[What to work on] What is needed is the number of lines below that contain the string "radius", with no other text.

Web page revision data
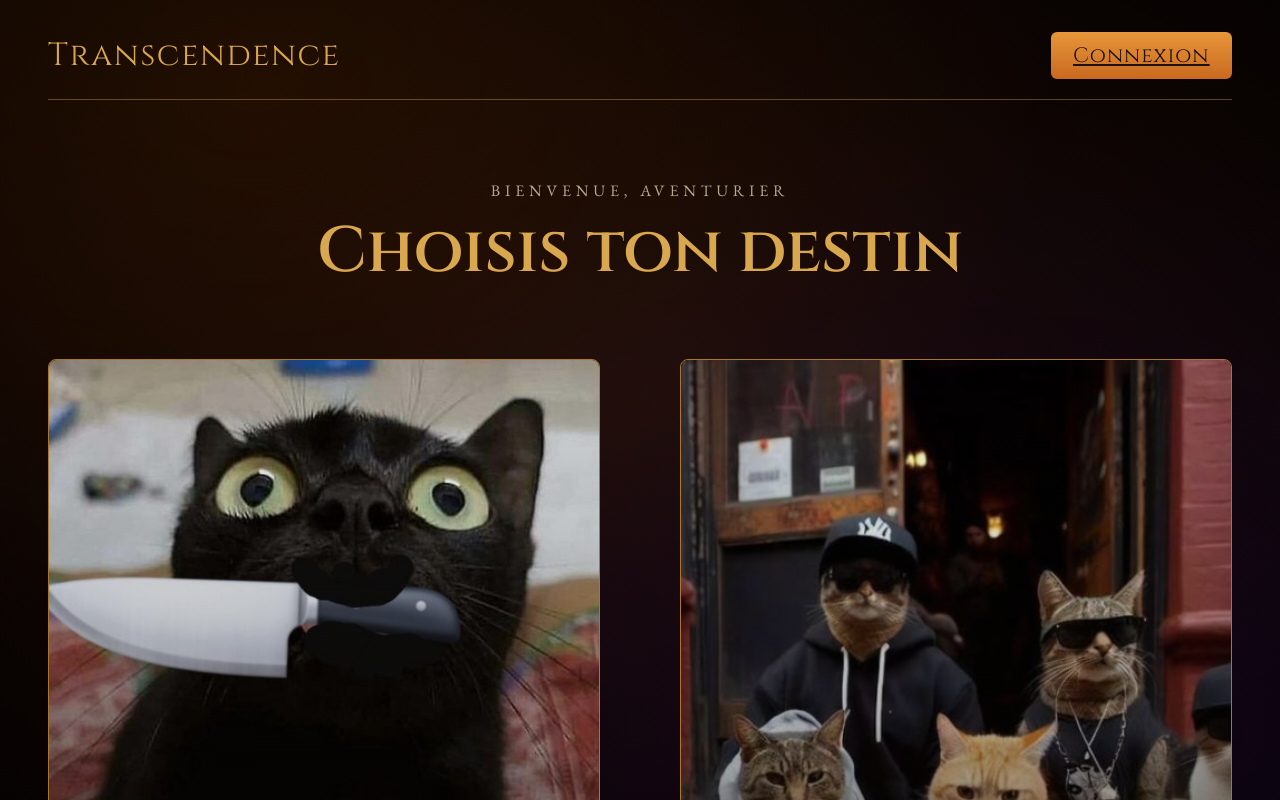
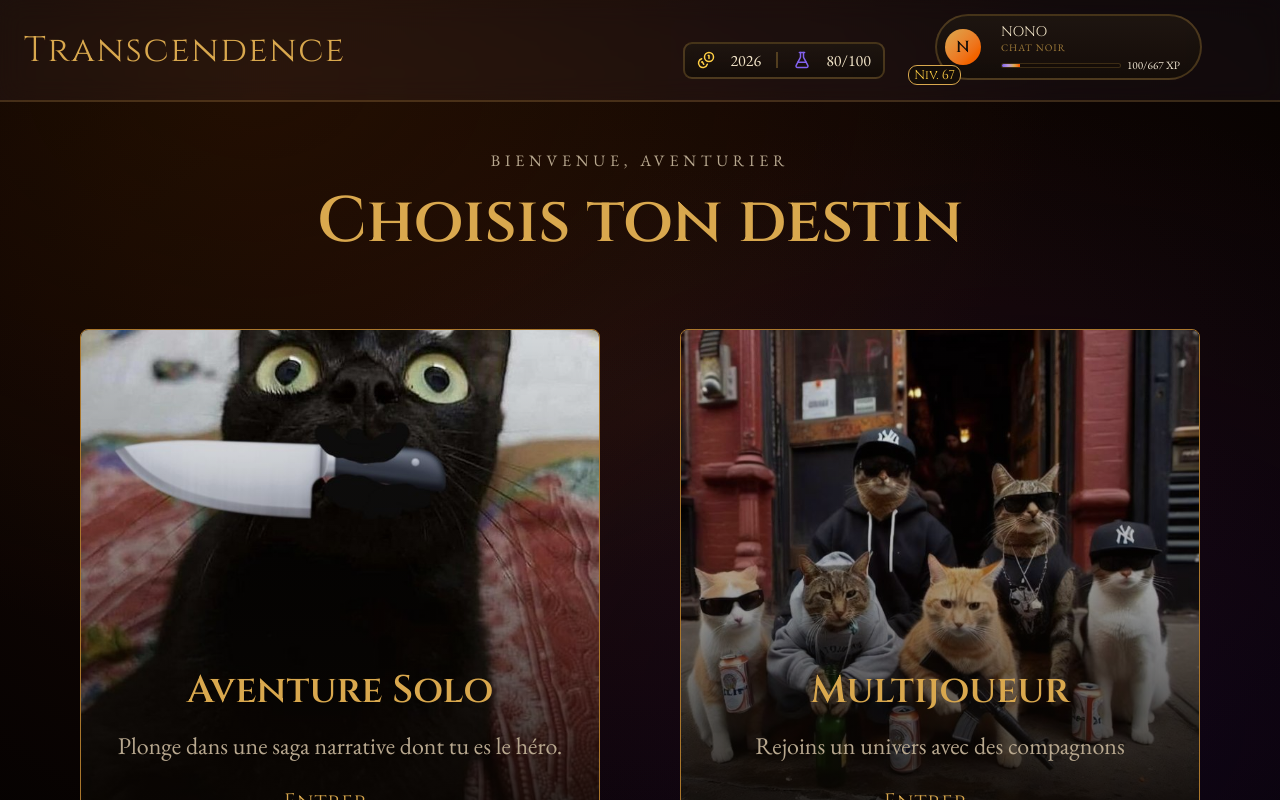
Before and after one commit to nawtam/ft_transcendence, a React (Vite) app in the folder frontend/: page / in a window 1280 px wide. Shown: the top 800 px of the page. Built offline with nearby package versions, Linux system fonts and the light colour scheme.

Commit message:
add connected player header
- New Header.tsx component showing pseudo, level, class, XP, gold, mana
- Conditional rendering in Home.tsx based on auth state
- Dropdown menu on click (profile, friends, settings, logout)
- Styling: gradients, glow on site name, transparent background

```diff
--- /dev/null
+++ b/frontend/src/composants/Header.tsx
@@ -0,0 +1,71 @@
+import { Coins, FlaskConical } from 'lucide-react';
+import { useState } from 'react';
+import '../css/Header.css';
+
+interface Joueur {
+  pseudo: string;
+  niveau: number;
+  classe: string;
+  xpActuel: number;
+  xpTotal: number;
+  or: number;
+  mana: number;
+  manaMax: number;
+}
+
+interface HeaderProps {
+  joueur: Joueur;
+}
+
+function Header({ joueur }: HeaderProps) {
+  const pourcentageXP = (joueur.xpActuel / joueur.xpTotal) * 100;
+  const [menuOuvert, setMenuOuvert] = useState(false);
+  return (
+    <header className="header-connecte">
+      <span className="site-name">Transcendence</span>
+
+      <div className="header-right">
+        <div className="header-stats">
+          <span className="stat-item">
+            <Coins className="stat-icon stat-icon-gold" />
+            {joueur.or}
+          </span>
+          <span className="stat-divider"></span>
+          <span className="stat-item">
+            <FlaskConical className="stat-icon stat-icon-mana" />
+            {joueur.mana}/{joueur.manaMax}
+          </span>
+        </div>
+
+        <div className="header-player" onClick={() => setMenuOuvert(!menuOuvert)}>
+          <div className="avatar-wrapper">
+            <div className="avatar">{joueur.pseudo.charAt(0).toUpperCase()}</div>
+            <div className="level-badge">Niv. {joueur.niveau}</div>
+            {menuOuvert && (
+             <div className="dropdown-menu">
+            <button className="dropdown-item">Mon profil</button>
+            <button className="dropdown-item">Mes amis</button>
+            <button className="dropdown-item">Paramètres</button>
+            <div className="dropdown-divider"></div>
+            <button className="dropdown-item dropdown-item-danger">Déconnexion</button>
+            </div>
+)}
+          </div>
+
+          <div className="player-info">
+            <span className="player-pseudo">{joueur.pseudo}</span>
+            <span className="player-classe">{joueur.classe}</span>
+            <div className="player-xp-row">
+              <div className="xp-barre-fond">
+                <div className="xp-barre-remplie" style={{ width: `${pourcentageXP}%` }}></div>
+              </div>
+              <span className="xp-text">{joueur.xpActuel}/{joueur.xpTotal} XP</span>
+            </div>
+          </div>
+        </div>
+      </div>
+    </header>
+  );
+}
+
+export default Header;
--- /dev/null
+++ b/frontend/src/css/Header.css
@@ -0,0 +1,256 @@
+.header-connecte {
+  position: sticky;
+  top: 0;
+  z-index: 40;
+  display: flex;
+  align-items: center;
+  justify-content: space-between;
+  gap: 20px;
+  padding: 12px 24px;
+  border-bottom: 2px solid color-mix(in oklch, var(--color-gold) 20%, transparent);
+  backdrop-filter: blur(12px);
+  background-color: color-mix(in oklch, var(--color-cosmo) 5%, transparent);
+}
+
+.site-name {
+  font-family: var(--font-display);
+  color: var(--color-gold);
+  font-size: 2.2rem;
+  letter-spacing: 0.05em;
+}
+
+.header-right {
+  display: flex;
+  align-items: center;
+  gap: 50px;
+}
+
+/* --- Panneau partagé (pilule stats + bloc joueur) --- */
+.header-stats
+{
+    display: flex;
+    align-items: center;
+    border-radius: 9px;
+    background: linear-gradient(180deg,
+    color-mix(in oklch, var(--color-bg-elevated) 95%, transparent),
+    color-mix(in oklch, var(--color-bg) 95%, transparent)
+  );
+  border: 2.5px solid color-mix(in oklch, var(--color-gold) 25%, transparent);
+  backdrop-filter: blur(10px);
+}
+.header-player {
+  display: flex;
+  align-items: center;
+  border-radius: 999px;
+  background: linear-gradient(
+    180deg,
+    color-mix(in oklch, var(--color-bg-elevated) 95%, transparent),
+    color-mix(in oklch, var(--color-bg) 95%, transparent)
+  );
+  border: 2px solid color-mix(in oklch, var(--color-gold) 25%, transparent);
+  backdrop-filter: blur(10px);
+}
+
+.header-stats {
+  gap: 15px;
+  padding: 6px 12px;
+  margin-bottom: -20px;
+}
+
+.header-player {
+  gap: 20px;
+  z-index: 50;
+  padding: 8px 16px 8px 10 px;
+  transition: all 0.3s ease;
+  margin-right: 54px;
+  margin-bottom: 8px;
+  margin-top: 2px;
+  padding: 6px 20px 6px 8px;
+  position: relative;
+  cursor: pointer;
+}
+
+.header-player:hover {
+  border-color: color-mix(in oklch, var(--color-gold) 60%, transparent);
+  box-shadow: 0 0 25px color-mix(in oklch, var(--color-gold) 25%, transparent);
+  transform: translateY(-2px);
+}
+
+.stat-item {
+  display: flex;
+  align-items: center;
+  gap: 15px;
+  font-size: 1rem;
+  font-weight: 6000;
+  color: var(--color-parchment);
+  font-variant-numeric: tabular-nums;
+}
+
+.stat-icon {
+  width: 18px;
+  height: 18px;
+}
+
+.stat-icon-gold {
+  color: var(--color-gold-bright);
+}
+
+.stat-icon-mana {
+  color: var(--color-arcane);
+}
+
+.stat-divider {
+  width: 2px;
+  height: 16px;
+  background-color: color-mix(in oklch, var(--color-gold) 30%, transparent);
+}
+
+/* --- Avatar + niveau --- */
+.avatar-wrapper {
+  position: relative;
+  width: 36px;
+  height: 36px;
+  flex-shrink: 0;
+}
+
+.avatar {
+  width: 36px;
+  height: 36px;
+  border-radius: 50%;
+  background: linear-gradient(to bottom right, var(--color-gold), var(--color-ember));
+  display: flex;
+  align-items: center;
+  justify-content: center;
+  font-family: var(--font-display);
+  font-weight: bold;
+  font-size: 1rem;
+  color: var(--color-bg);
+}
+
+.level-badge {
+  position: absolute;
+  bottom: -20px;
+  right: 20px;
+  height: 20px;
+  min-width: 16px;
+  padding: 3px 5px;
+  border-radius: 9px;
+  background-color: var(--color-bg);
+  border: 1px solid var(--color-gold);
+  display: flex;
+  align-items: center;
+  justify-content: center;
+  font-size: 0.8rem;
+  font-family: var(--font-display);
+  color: var(--color-gold-bright);
+  white-space: nowrap;
+}
+
+/* --- Infos joueur --- */
+.player-info {
+  display: flex;
+  flex-direction: column;
+}
+
+.player-pseudo {
+  font-family: var(--font-display);
+  color: var(--color-parchment);
+  font-size: 0.875rem;
+}
+
+.player-classe {
+  font-family: var(--font-body);
+  color: color-mix(in oklch, var(--color-gold) 70%, transparent);
+  font-size: 0.625rem;
+  text-transform: uppercase;
+  letter-spacing: 0.1em;
+}
+
+.player-xp-row {
+  display: flex;
+  align-items: center;
+  gap: 6px;
+  margin-top: 4px;
+}
+
+.xp-barre-fond {
+  width: 120px;
+  height: 5px;
+  border-radius: 999px;
+  background-color: color-mix(in oklch, var(--color-bg) 60%, transparent);
+  border: 1px solid color-mix(in oklch, var(--color-gold) 20%, transparent);
+  overflow: hidden;
+}
+
+.xp-barre-remplie {
+  height: 100%;
+  background: linear-gradient(to right, var(--color-arcane), var(--color-cosmo), var(--color-gold), var(--color-ember));
+}
+
+.xp-text {
+  font-size: 0.7rem;
+  color: color-mix(in oklch, var(#ffffffb2) 60%, transparent);
+  font-variant-numeric: tabular-nums;
+}
+
+/*---- menu deroulant*/
+
+.dropdown-menu {
+  position: absolute;
+  top: calc(100% + 13.5px);
+  right: -170px;
+  z-index: 10;
+  margin-right: 12px;
+  min-width: 180px;
+  display: flex;
+  flex-direction: column;
+  padding: 6px;
+  border-radius: 5px;
+  background: linear-gradient(
+    180deg,
+    color-mix(in oklch, var(--color-bg-elevated) 95%, transparent),
+    color-mix(in oklch, var(--color-bg) 90%, transparent)
+  );
+  border: 1.5px solid color-mix(in oklch, var(--color-gold) 30%, transparent);
+  backdrop-filter: blur(10px);
+  box-shadow:
+     0 8px 16px color-mix(in oklch, var(--color-gold) 12%, transparent),
+     0 8px 24px rgba(0, 0, 0, 0.4);
+  z-index: 50;
+}
+.dropdown-menu:hover {
+  border-color: color-mix(in oklch, var(--color-gold) 60%, transparent);
+  box-shadow: 0 0 25px color-mix(in oklch, var(--color-gold) 25%, transparent);
+}
+
+.dropdown-item {
+  display: flex;
+  align-items: center;
+  width: 100%;
+  padding: 10px 14px;
+  border: none;
+  background: transparent;
+  border-radius: 6px;
+  font-family: var(--font-body);
+  font-size: 0.9rem;
+  color: var(--color-text);
+  text-align: left;
+  cursor: pointer;
+  transition: background-color 0.2s ease, color 0.2s ease;
+}
+
+.dropdown-item:hover {
+  background-color: color-mix(in oklch, var(--color-gold) 12%, transparent);
+  color: var(--color-gold-bright);
+}
+
+.dropdown-divider {
+  height: 1px;
+  margin: 6px 8px;
+  background-color: color-mix(in oklch, var(--color-gold) 20%, transparent);
+}
+
+.dropdown-item-danger:hover {
+  background-color: color-mix(in oklch, var(--color-destructive, #c0392b) 20%, transparent);
+  color: #ff6b6b;
+}
--- a/frontend/src/css/Home.css
+++ b/frontend/src/css/Home.css
@@ -4,19 +4,26 @@
 }
 
 .header {
+  position: sticky;
+  top: 0;
+  z-index: 40;
   display: flex;
+  align-items: center;
   justify-content: space-between;
-  align-items: center;
-  padding-bottom: 1.25rem;
-  border-bottom: 1px solid rgba(217, 168, 78, 0.4);
-  margin-bottom: 1rem;
+  gap: 20px;
+  padding: 12px 24px;
+  border-bottom: 2px solid color-mix(in oklch, var(--color-gold) 20%, transparent);
+  backdrop-filter: blur(12px);
+  background-color: color-mix(in oklch, var(--color-cosmo) 5%, transparent);
 }
 
 .Transcendence {
   font-family: var(--font-display);
   color: var(--color-gold);
   letter-spacing: 0.05em;
-  font-size: 2rem;
+  font-size: 2.2rem;
+  margin-bottom: 10px;
+  margin-top: 20px;
   text-decoration: none;
 }
 
@@ -25,9 +32,9 @@
   background: linear-gradient(180deg, #e8963a, #c9691f);
   color: #1a1006;
   border: none;
-  padding: 0.6rem 1.4rem;
+  padding: 0.5rem 1.4rem;
   border-radius: 6px;
-  font-size: 0.85rem;
+  font-size: 0.5rem;
   letter-spacing: 1em;
   cursor: pointer;
   transition: color 0.25s ease;
@@ -39,7 +46,7 @@
 
 .hero {
   text-align: center;
-  margin-top: 5rem;
+  margin-top: 1rem;
 }
 
 .eyebrow {
@@ -65,8 +72,8 @@
 
 .card {
   position: relative;
-  width: 820px;
-  height: 820px;
+  width: 520px;
+  height: 520px;
   border: 1px solid var(--color-gold-dark);
   border-radius: 8px;
   overflow: hidden;
--- a/frontend/src/css/index.css
+++ b/frontend/src/css/index.css
@@ -7,6 +7,11 @@
   --color-text-muted: #b8a88f;
   --font-display: 'Cinzel', serif;
   --font-body: 'EB Garamond', serif;
+  --color-gold-bright: oklch(0.88 0.16 85);
+  --color-ember: oklch(0.65 0.22 40);
+  --color-arcane: oklch(0.6 0.2 290);
+  --color-parchment: oklch(0.92 0.04 85);
+    --color-cosmo: oklch(72.658% 0.1046 307.14);
 }
 
 * {
--- a/frontend/src/pages/Home.tsx
+++ b/frontend/src/pages/Home.tsx
@@ -1,7 +1,8 @@
-import DestinyCard from '../composants/DestinyCard'
-import soloImage from '../assets/home/solo.jpg'
-import multiImage from '../assets/home/multi.jpg'
-import { Link } from 'react-router-dom'
+import DestinyCard from '../composants/DestinyCard';
+import soloImage from '../assets/home/solo.jpg';
+import multiImage from '../assets/home/multi.jpg';
+import Header from '../composants/Header';
+import { Link } from 'react-router-dom';
 import { useState } from "react";
 import '../css/Home.css'
 
@@ -21,22 +22,27 @@ function Home() {
     pseudo: "NONO",
     niveau: 67,
     classe: "chat noir",
-    xpActuel: 667,
+    xpActuel: 100,
     xpTotal: 667,
     or: 2026,
     mana: 80,
     manaMax: 100,
   });
-  return (
-    <div className="page">
+return (
+  <div>
+    {joueur ? (
+
+      <Header joueur={joueur} />
+    ) : (
       <header className="header">
         <span className="Transcendence">Transcendence</span>
-        <Link to="/connexion" className="btn-connexion">Connexion</Link>      </header>
-
+        <Link to="/connexion" className="btn-connexion">Connexion</Link>
+      </header>
+    )}
+    <div className="page">
       <main className="hero">
         <p className="eyebrow">Bienvenue, aventurier</p>
         <h1 className="title">Choisis ton destin</h1>
-
         <div className="cards">
           <DestinyCard
             title="Aventure Solo"
@@ -53,7 +59,8 @@ function Home() {
         </div>
       </main>
     </div>
-  )
+  </div>
+);
 }
 
 export default Home
```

[Output] 9